■ **WHAT IS REQUIRED**:
The entries that follow need to be printed exactly as they are, minus any pictures.

(Collected data entries)
☆ ☆ ☆
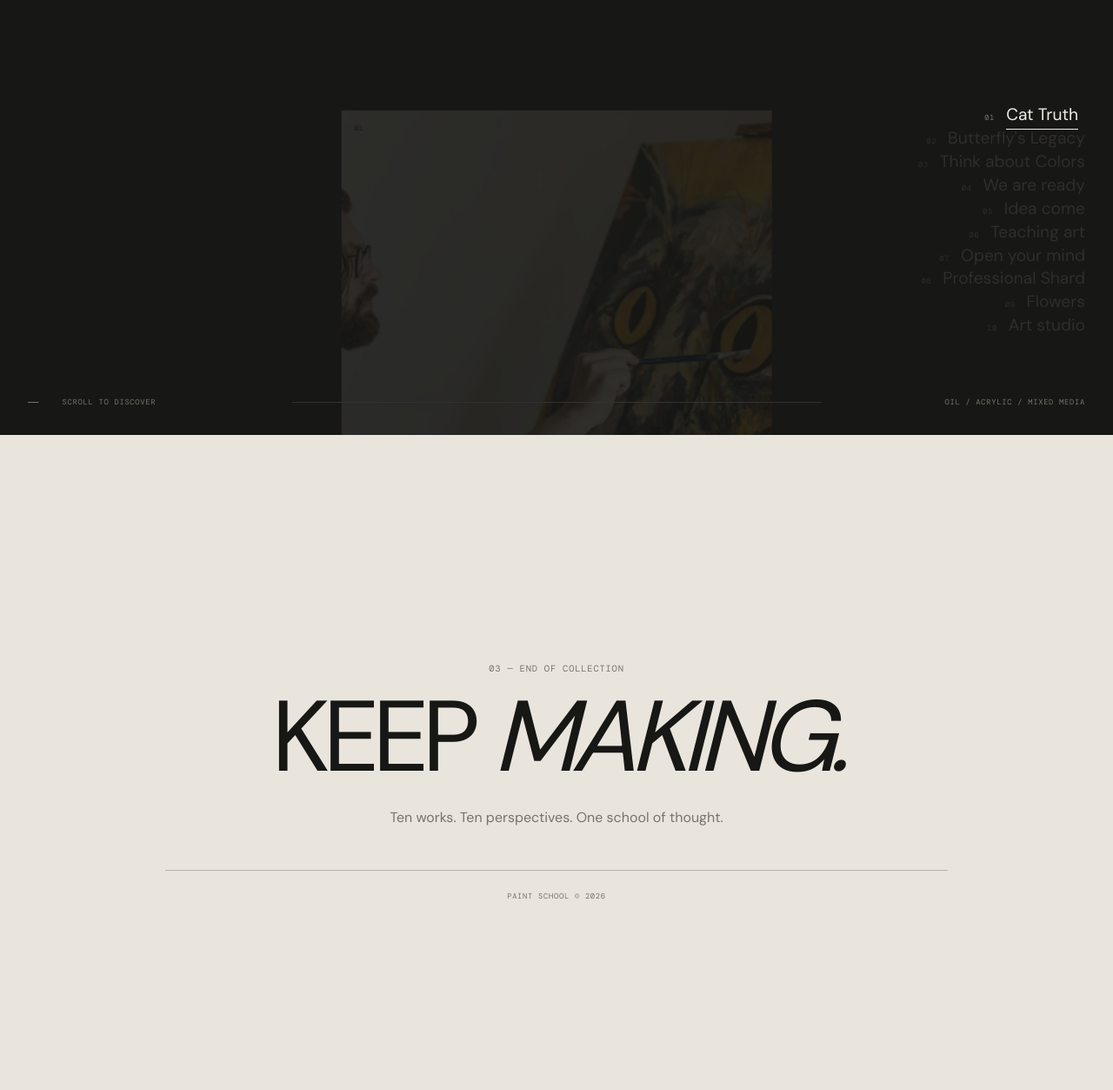
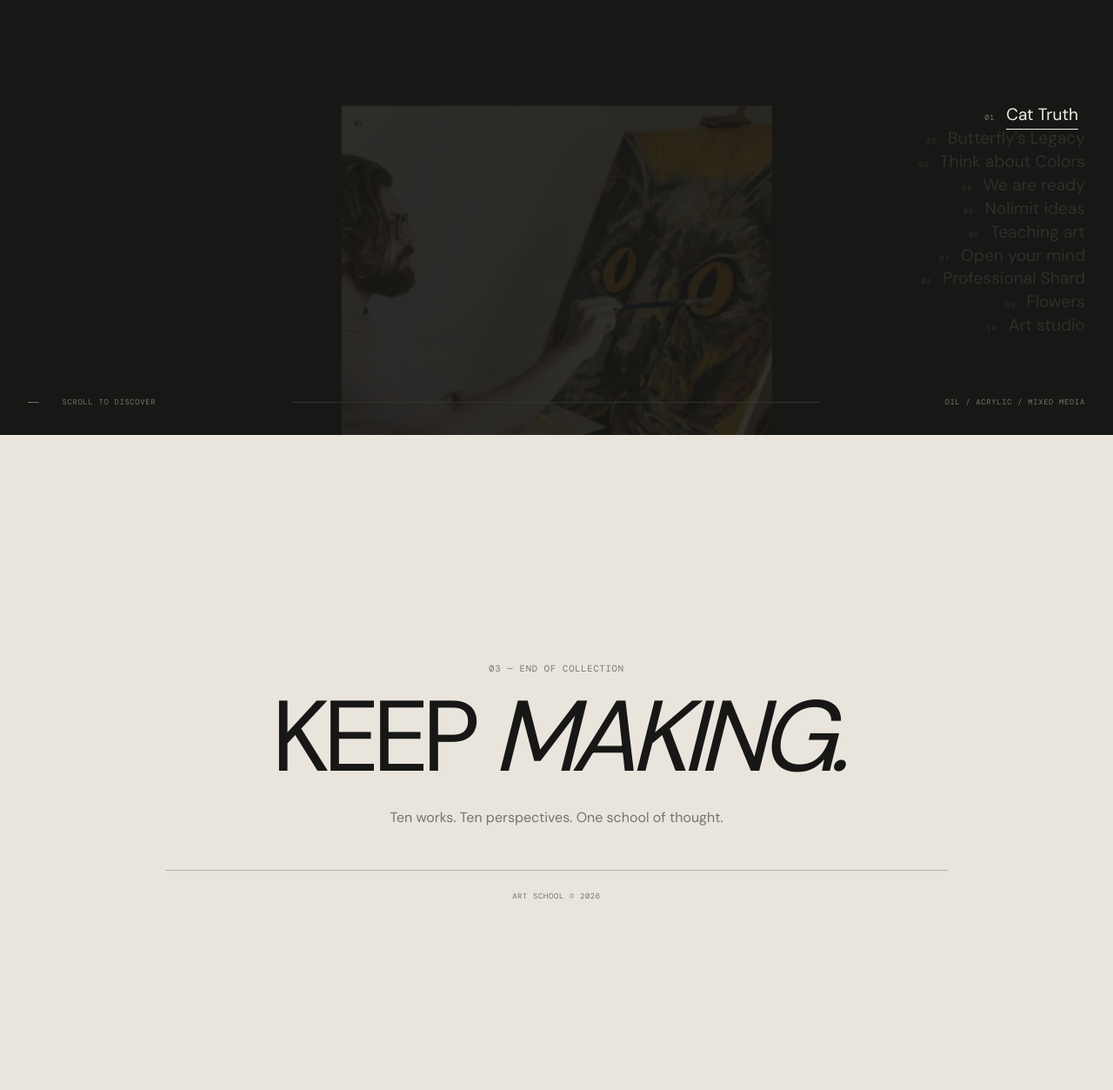
Before and after one commit to freetimezp/usefull-things-442-showcase, a website built with Vite: page index.html in a window 1280 px wide. Shown: the part 1100-2353 px from the top of the page at 87% size. Built offline with nearby package versions, Linux system fonts and the light colour scheme; a script that the page names is missing.

Commit message:
04. usefull-things-442-showcase. Upgrade UI. Art theme. Responsive.

```diff
--- a/index.html
+++ b/index.html
@@ -160,7 +160,7 @@
 
                 <div class="project-name">
                     <span>05</span>
-                    <p>Idea come</p>
+                    <p>Nolimit ideas</p>
                 </div>
 
                 <div class="project-name">
@@ -218,7 +218,7 @@
 
                 <div class="outro-line"></div>
 
-                <span class="outro-meta"> PAINT SCHOOL © 2026 </span>
+                <span class="outro-meta"> ART SCHOOL © 2026 </span>
             </div>
         </section>
 
--- a/src/assets/css/style.css
+++ b/src/assets/css/style.css
@@ -231,7 +231,7 @@ h2 {
     position: relative;
 
     width: 100%;
-    aspect-ratio: 4 / 5;
+    aspect-ratio: 1;
 
     overflow: hidden;
 
```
☆ ☆ ☆
■ **RESPONSE TO THE TASK**:
Before and after one commit to freetimezp/usefull-things-442-showcase, a website built with Vite: page index.html in a window 1280 px wide. Shown: the part 1100-2353 px from the top of the page at 87% size. Built offline with nearby package versions, Linux system fonts and the light colour scheme; a script that the page names is missing.

Commit message:
04. usefull-things-442-showcase. Upgrade UI. Art theme. Responsive.

```diff
--- a/index.html
+++ b/index.html
@@ -160,7 +160,7 @@
 
                 <div class="project-name">
                     <span>05</span>
-                    <p>Idea come</p>
+                    <p>Nolimit ideas</p>
                 </div>
 
                 <div class="project-name">
@@ -218,7 +218,7 @@
 
                 <div class="outro-line"></div>
 
-                <span class="outro-meta"> PAINT SCHOOL © 2026 </span>
+                <span class="outro-meta"> ART SCHOOL © 2026 </span>
             </div>
         </section>
 
--- a/src/assets/css/style.css
+++ b/src/assets/css/style.css
@@ -231,7 +231,7 @@ h2 {
     position: relative;
 
     width: 100%;
-    aspect-ratio: 4 / 5;
+    aspect-ratio: 1;
 
     overflow: hidden;
 
```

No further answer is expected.